- **Your instructions**: From top to bottom, retype the data exactly, passing over any picture.

- **Data for this task**:

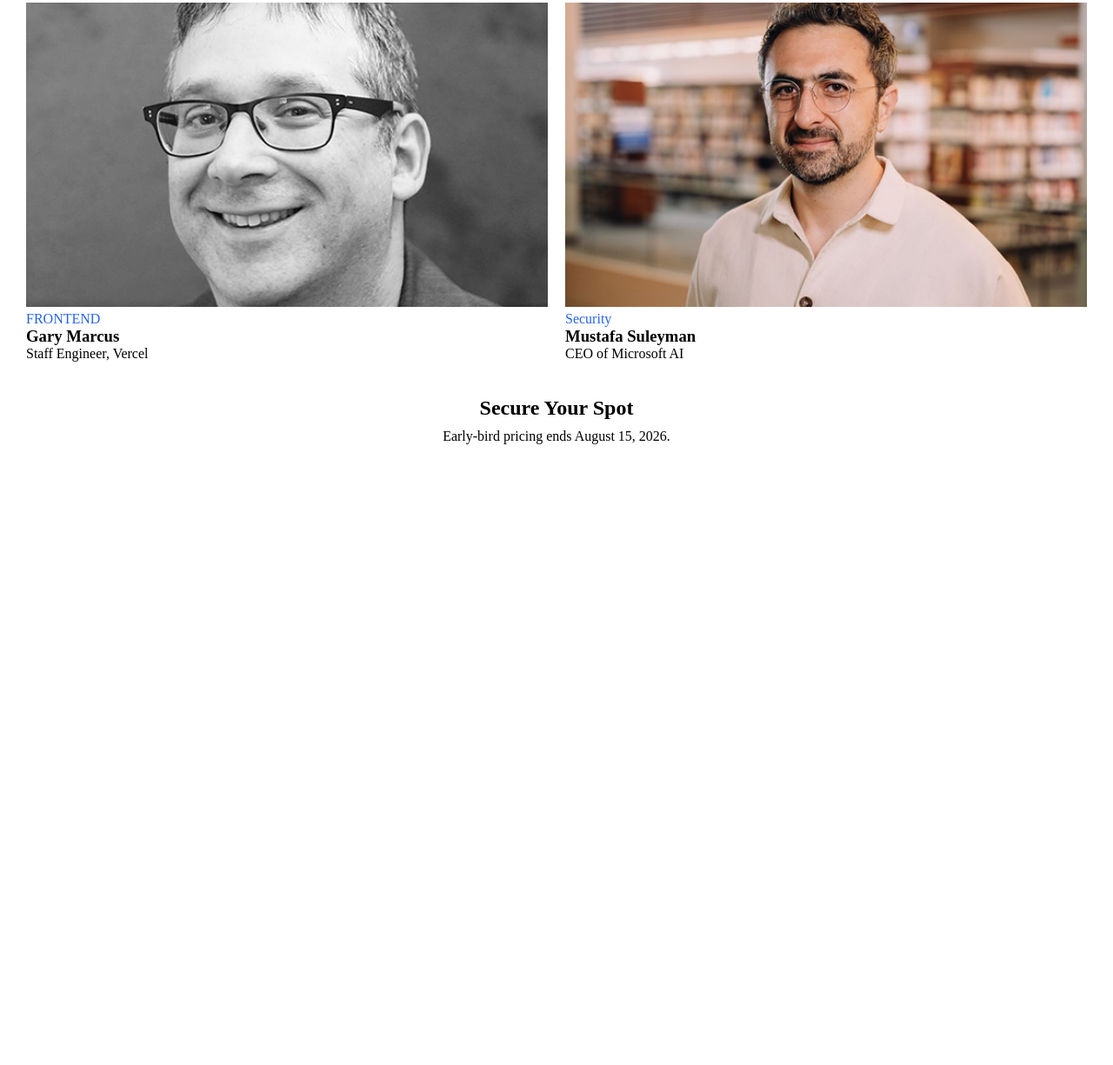
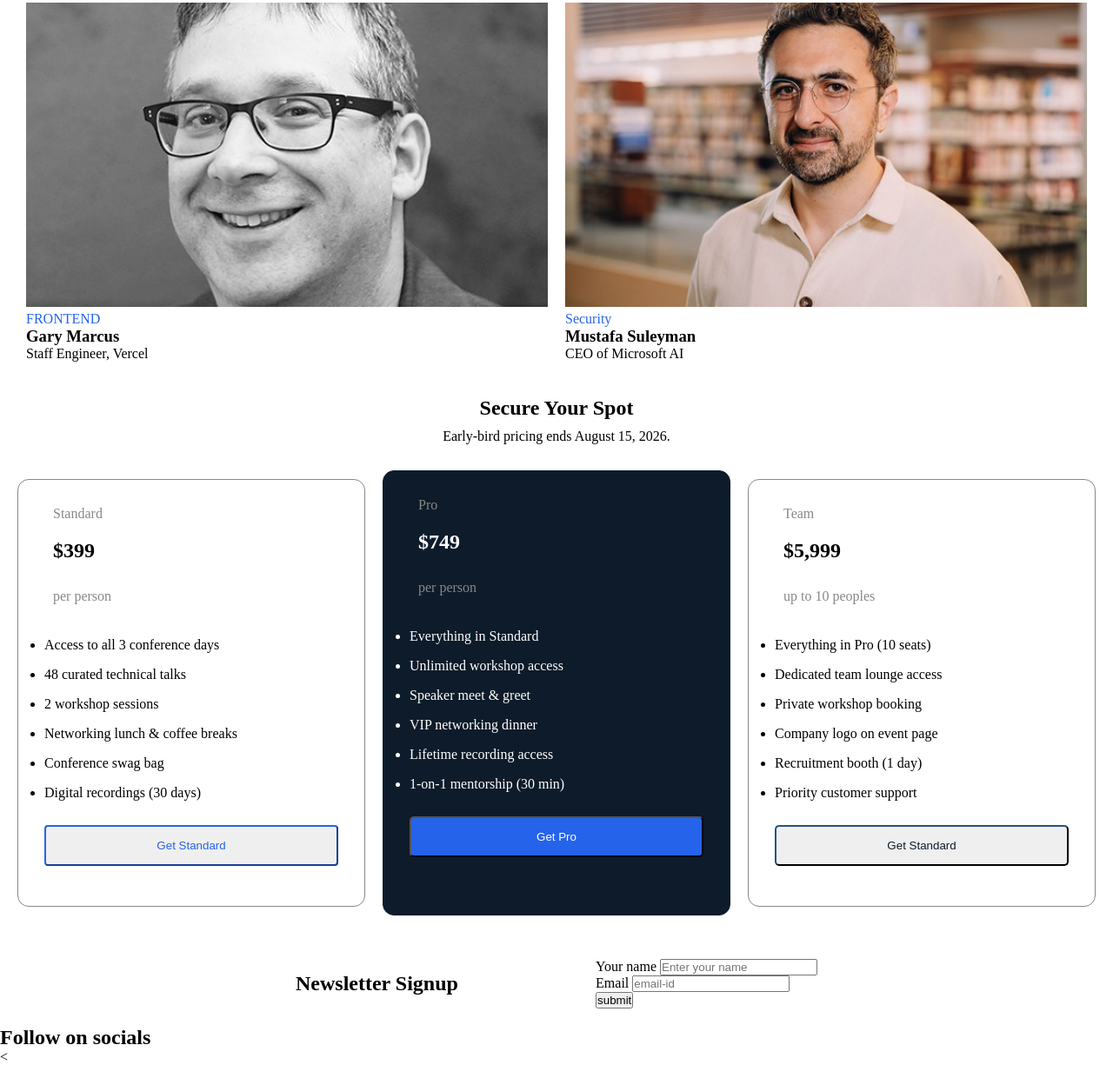
Before and after one commit to Wasi09-dev/b14-devconf, a plain HTML site: page index.html in a window 1280 px wide. Shown: the part 1307-2532 px from the top of the page at 87% size. Before the commit the page ends 1818 px from the top, so only its background shows below. Drawn offline with Linux system fonts and the light colour scheme.

Commit message:
fixed button section and added newsletter signup form

```diff
--- a/index.html
+++ b/index.html
@@ -74,56 +74,80 @@
 </div>
 </div>
 </div>
+</section>
+
+<!-- pricing plan -->
+ <section>
+<h1>Secure Your Spot</h1>
+<p class="title">Early-bird pricing ends August 15, 2026.</p>
+<div class="pricing-container">
+    <div class="price-card">
+<span class="plan-name">Standard</span>
+<h1 class="price">$399</h1>
+<p class="note">per person</p>
+<ul class="features">
+<li>Access to all 3 conference days</li>
+<li>48 curated technical talks</li>
+<li>2 workshop sessions</li>
+<li>Networking lunch & coffee breaks</li>
+<li>Conference swag bag</li>
+<li>Digital recordings (30 days)</li>
+</ul>
+<button class="botam-normal">Get Standard</button>
+</div>
+ <div class="price-card-special">
+<span class="plan-name">Pro</span>
+<h1 class="price">$749</h1>
+<p class="note">per person</p>
+<ul class="features">
+<li>Everything in Standard</li>
+<li>Unlimited workshop access</li>
+<li>Speaker meet & greet</li>
+<li>VIP networking dinner</li>
+<li>Lifetime recording access</li>
+<li>1-on-1 mentorship (30 min)</li>
+</ul>
+<button class="botam-pro">Get Pro</button>
+</div>
+    <div class="price-card">
+<span class="plan-name">Team</span>
+<h1 class="price">$5,999</h1>
+<p class="note">up to 10 peoples</p>
+<ul class="features">
+<li>Everything in Pro (10 seats)</li>
+<li>Dedicated team lounge access</li>
+<li>Private workshop booking</li>
+<li>Company logo on event page</li>
+<li>Recruitment booth (1 day)</li>
+<li>Priority customer support</li>
+</ul>
+<button class="botam-team">Get Standard</button>
+</div>
+</div>
+ </section>
+<section>
+    <div class="newsletter-signup">
+<h2>Newsletter Signup</h2>
+<form>
+<lebel>Your name</lebel>
+<input type="text" id="name" placeholder="Enter your name">
+<br>
+<label>Email</label>
+<input type="text" placeholder="email-id">
+<br>
+<button>submit</button>
+</form>
+    </div>
+</section>
+
+<footer>
+<h2>Follow on socials</h2>
+<
 
 
 
 
-
-
-
-
-
-
-
-
-
-
-
-
-
-
-
-
-
-
-
-
-
-
-
-
-
-
-</div>
-
-
-
-
-
-
-
-
-
-</section>
-<!-- pricing plan -->
- <section>
-<h1>Secure Your Spot</h1>
-<p class="title">Early-bird pricing ends August 15, 2026.</p>
-
-
- </section>
-
-
+</footer>
 
 
 
--- a/style.css
+++ b/style.css
@@ -1,17 +1,15 @@
-*{
+* {
   margin: 0;
   padding: 0;
 }
 
-
-nav{
+nav {
   display: flex;
   justify-content: space-between;
-    background-color: #FFFFFF;
+  background-color: #ffffff;
   padding: 16px 8%;
-
 }
-ul{
+nav ul {
   list-style: none;
   display: flex;
   gap: 10px;
@@ -19,18 +17,19 @@
 a {
   text-decoration: none;
   color: #575757;
-
 }
-.common-btn{
-    background-color: #1D4ED8;
+.common-btn {
+  background-color: #1d4ed8;
   border-radius: 12px;
   padding: 5px 8px;
   margin: 5px;
-    color: #FFFFFF;
+  color: #ffffff;
 }
 
-header{
-    background-image: linear-gradient(to bottom, rgba(0,0,0,0) 42%, rgba(0,0,0,0.88) 87%),url('./images/banner.jpg');
+header {
+  background-image:
+    linear-gradient(to bottom, rgba(0, 0, 0, 0) 42%, rgba(0, 0, 0, 0.88) 87%),
+    url("./images/banner.jpg");
   height: 90vh;
   background-repeat: no repeat;
   background-size: cover;
@@ -39,43 +38,128 @@
   justify-content: center;
   align-items: center;
 }
-.header-content{
+.header-content {
   text-align: center;
-    color: #FFFFFF;
+  color: #ffffff;
   display: grid;
   gap: 10px;
-
 }
-.header-content button{
-    background-color: #1D4ED8;
-    color: #FFFFFF;
+.header-content button {
+  background-color: #1d4ed8;
+  color: #ffffff;
   border-radius: 15px;
   margin-left: 40%;
   padding: 10px 8px;
   width: 25%;
 }
-section h1{
+section h1 {
   text-align: center;
   margin: 10px;
   font-weight: bold;
 }
 
-.grid{
+.grid {
   display: grid;
   grid-template-columns: 1fr 1fr;
   gap: 20px;
-    padding: 30px
+  padding: 30px;
 }
-.speaker-card img{
+.speaker-card img {
   width: 600px;
   height: 350px;
   object-fit: cover;
   display: block;
 }
-.category{
+.category {
   margin-top: 5px;
-    color: #2563EB;
+  color: #2563eb;
 }
-.title{
+.title {
   text-align: center;
 }
+.pricing-container{
+    display: flex;
+    justify-content: center;
+    align-items: center;
+    gap: 20px;
+    padding: 30px 20px;
+}
+.price-card{
+    background-color: #FFFFFF;
+    border: 1px solid #888888;
+    width: 350px;
+    height: 430px;
+    padding: 30px;
+    border-radius: 13px;
+}
+.plan-name{
+    color: #888888;
+    padding: 10px;
+}
+.price{
+    font-size: bold;
+    padding: 10px;
+    margin-left: 0;
+    text-align: left;
+}
+.note{
+    color: #888888;
+    padding: 10px;
+    margin-bottom: 20px;
+}
+.features{
+
+    padding: 0;
+    margin: 20px 0;
+}
+.features li{
+    padding: 8px 0;
+}
+.price-card-special{
+    background-color: #0D1B2A;
+    color: #FFFFFF;
+    padding: 30px;
+    list-style: #FFFFFF;
+    border: 1px solid #0D1B2A;
+    border-radius: 13px;
+    width: 350px;
+    height: 450px;
+}
+.botam-normal{
+    display: block;
+    margin: auto;
+    text-align: center;
+    width: 100%;
+    padding: 14px;
+   border-color: #2563eb;
+   border-radius: 4px;
+   color: #2563eb;
+}
+.botam-pro{
+    display: block;
+    margin: auto;
+    text-align: center;
+    width: 100%;
+    padding: 14px;
+    background-color: #2563eb;
+    color: #FFFFFF;
+    border-radius: #2563eb;
+    border-radius: 5px;
+}
+.botam-team{
+    display: block;
+    margin: auto;
+    text-align: center;
+    width: 100%;
+    padding: 14px;
+    color: #0D1B2A;
+    border-color:  #0D1B2A;
+    border-radius: 5px;
+}
+.newsletter-signup{
+    display: flex;
+    justify-content: space-between;
+    align-items: center;
+    max-width: 600px;
+    margin: 20px auto;
+}
```
Also changed, not shown: images/icons/facebook.png (added), images/icons/insta.png (added), images/icons/js.png (added), images/icons/mongo.png (added), images/icons/nodejs.png (added), images/icons/python-5 1.png (added), images/icons/react.png (added), images/icons/twitter.png (added). Lines whose indentation alone changed are shown as unchanged.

- **Solution for this exercise**:
Before and after one commit to Wasi09-dev/b14-devconf, a plain HTML site: page index.html in a window 1280 px wide. Shown: the part 1307-2532 px from the top of the page at 87% size. Before the commit the page ends 1818 px from the top, so only its background shows below. Drawn offline with Linux system fonts and the light colour scheme.

Commit message:
fixed button section and added newsletter signup form

```diff
--- a/index.html
+++ b/index.html
@@ -74,56 +74,80 @@
 </div>
 </div>
 </div>
+</section>
+
+<!-- pricing plan -->
+ <section>
+<h1>Secure Your Spot</h1>
+<p class="title">Early-bird pricing ends August 15, 2026.</p>
+<div class="pricing-container">
+    <div class="price-card">
+<span class="plan-name">Standard</span>
+<h1 class="price">$399</h1>
+<p class="note">per person</p>
+<ul class="features">
+<li>Access to all 3 conference days</li>
+<li>48 curated technical talks</li>
+<li>2 workshop sessions</li>
+<li>Networking lunch & coffee breaks</li>
+<li>Conference swag bag</li>
+<li>Digital recordings (30 days)</li>
+</ul>
+<button class="botam-normal">Get Standard</button>
+</div>
+ <div class="price-card-special">
+<span class="plan-name">Pro</span>
+<h1 class="price">$749</h1>
+<p class="note">per person</p>
+<ul class="features">
+<li>Everything in Standard</li>
+<li>Unlimited workshop access</li>
+<li>Speaker meet & greet</li>
+<li>VIP networking dinner</li>
+<li>Lifetime recording access</li>
+<li>1-on-1 mentorship (30 min)</li>
+</ul>
+<button class="botam-pro">Get Pro</button>
+</div>
+    <div class="price-card">
+<span class="plan-name">Team</span>
+<h1 class="price">$5,999</h1>
+<p class="note">up to 10 peoples</p>
+<ul class="features">
+<li>Everything in Pro (10 seats)</li>
+<li>Dedicated team lounge access</li>
+<li>Private workshop booking</li>
+<li>Company logo on event page</li>
+<li>Recruitment booth (1 day)</li>
+<li>Priority customer support</li>
+</ul>
+<button class="botam-team">Get Standard</button>
+</div>
+</div>
+ </section>
+<section>
+    <div class="newsletter-signup">
+<h2>Newsletter Signup</h2>
+<form>
+<lebel>Your name</lebel>
+<input type="text" id="name" placeholder="Enter your name">
+<br>
+<label>Email</label>
+<input type="text" placeholder="email-id">
+<br>
+<button>submit</button>
+</form>
+    </div>
+</section>
+
+<footer>
+<h2>Follow on socials</h2>
+<
 
 
 
 
-
-
-
-
-
-
-
-
-
-
-
-
-
-
-
-
-
-
-
-
-
-
-
-
-
-
-</div>
-
-
-
-
-
-
-
-
-
-</section>
-<!-- pricing plan -->
- <section>
-<h1>Secure Your Spot</h1>
-<p class="title">Early-bird pricing ends August 15, 2026.</p>
-
-
- </section>
-
-
+</footer>
 
 
 
--- a/style.css
+++ b/style.css
@@ -1,17 +1,15 @@
-*{
+* {
   margin: 0;
   padding: 0;
 }
 
-
-nav{
+nav {
   display: flex;
   justify-content: space-between;
-    background-color: #FFFFFF;
+  background-color: #ffffff;
   padding: 16px 8%;
-
 }
-ul{
+nav ul {
   list-style: none;
   display: flex;
   gap: 10px;
@@ -19,18 +17,19 @@
 a {
   text-decoration: none;
   color: #575757;
-
 }
-.common-btn{
-    background-color: #1D4ED8;
+.common-btn {
+  background-color: #1d4ed8;
   border-radius: 12px;
   padding: 5px 8px;
   margin: 5px;
-    color: #FFFFFF;
+  color: #ffffff;
 }
 
-header{
-    background-image: linear-gradient(to bottom, rgba(0,0,0,0) 42%, rgba(0,0,0,0.88) 87%),url('./images/banner.jpg');
+header {
+  background-image:
+    linear-gradient(to bottom, rgba(0, 0, 0, 0) 42%, rgba(0, 0, 0, 0.88) 87%),
+    url("./images/banner.jpg");
   height: 90vh;
   background-repeat: no repeat;
   background-size: cover;
@@ -39,43 +38,128 @@
   justify-content: center;
   align-items: center;
 }
-.header-content{
+.header-content {
   text-align: center;
-    color: #FFFFFF;
+  color: #ffffff;
   display: grid;
   gap: 10px;
-
 }
-.header-content button{
-    background-color: #1D4ED8;
-    color: #FFFFFF;
+.header-content button {
+  background-color: #1d4ed8;
+  color: #ffffff;
   border-radius: 15px;
   margin-left: 40%;
   padding: 10px 8px;
   width: 25%;
 }
-section h1{
+section h1 {
   text-align: center;
   margin: 10px;
   font-weight: bold;
 }
 
-.grid{
+.grid {
   display: grid;
   grid-template-columns: 1fr 1fr;
   gap: 20px;
-    padding: 30px
+  padding: 30px;
 }
-.speaker-card img{
+.speaker-card img {
   width: 600px;
   height: 350px;
   object-fit: cover;
   display: block;
 }
-.category{
+.category {
   margin-top: 5px;
-    color: #2563EB;
+  color: #2563eb;
 }
-.title{
+.title {
   text-align: center;
 }
+.pricing-container{
+    display: flex;
+    justify-content: center;
+    align-items: center;
+    gap: 20px;
+    padding: 30px 20px;
+}
+.price-card{
+    background-color: #FFFFFF;
+    border: 1px solid #888888;
+    width: 350px;
+    height: 430px;
+    padding: 30px;
+    border-radius: 13px;
+}
+.plan-name{
+    color: #888888;
+    padding: 10px;
+}
+.price{
+    font-size: bold;
+    padding: 10px;
+    margin-left: 0;
+    text-align: left;
+}
+.note{
+    color: #888888;
+    padding: 10px;
+    margin-bottom: 20px;
+}
+.features{
+
+    padding: 0;
+    margin: 20px 0;
+}
+.features li{
+    padding: 8px 0;
+}
+.price-card-special{
+    background-color: #0D1B2A;
+    color: #FFFFFF;
+    padding: 30px;
+    list-style: #FFFFFF;
+    border: 1px solid #0D1B2A;
+    border-radius: 13px;
+    width: 350px;
+    height: 450px;
+}
+.botam-normal{
+    display: block;
+    margin: auto;
+    text-align: center;
+    width: 100%;
+    padding: 14px;
+   border-color: #2563eb;
+   border-radius: 4px;
+   color: #2563eb;
+}
+.botam-pro{
+    display: block;
+    margin: auto;
+    text-align: center;
+    width: 100%;
+    padding: 14px;
+    background-color: #2563eb;
+    color: #FFFFFF;
+    border-radius: #2563eb;
+    border-radius: 5px;
+}
+.botam-team{
+    display: block;
+    margin: auto;
+    text-align: center;
+    width: 100%;
+    padding: 14px;
+    color: #0D1B2A;
+    border-color:  #0D1B2A;
+    border-radius: 5px;
+}
+.newsletter-signup{
+    display: flex;
+    justify-content: space-between;
+    align-items: center;
+    max-width: 600px;
+    margin: 20px auto;
+}
```
Also changed, not shown: images/icons/facebook.png (added), images/icons/insta.png (added), images/icons/js.png (added), images/icons/mongo.png (added), images/icons/nodejs.png (added), images/icons/python-5 1.png (added), images/icons/react.png (added), images/icons/twitter.png (added). Lines whose indentation alone changed are shown as unchanged.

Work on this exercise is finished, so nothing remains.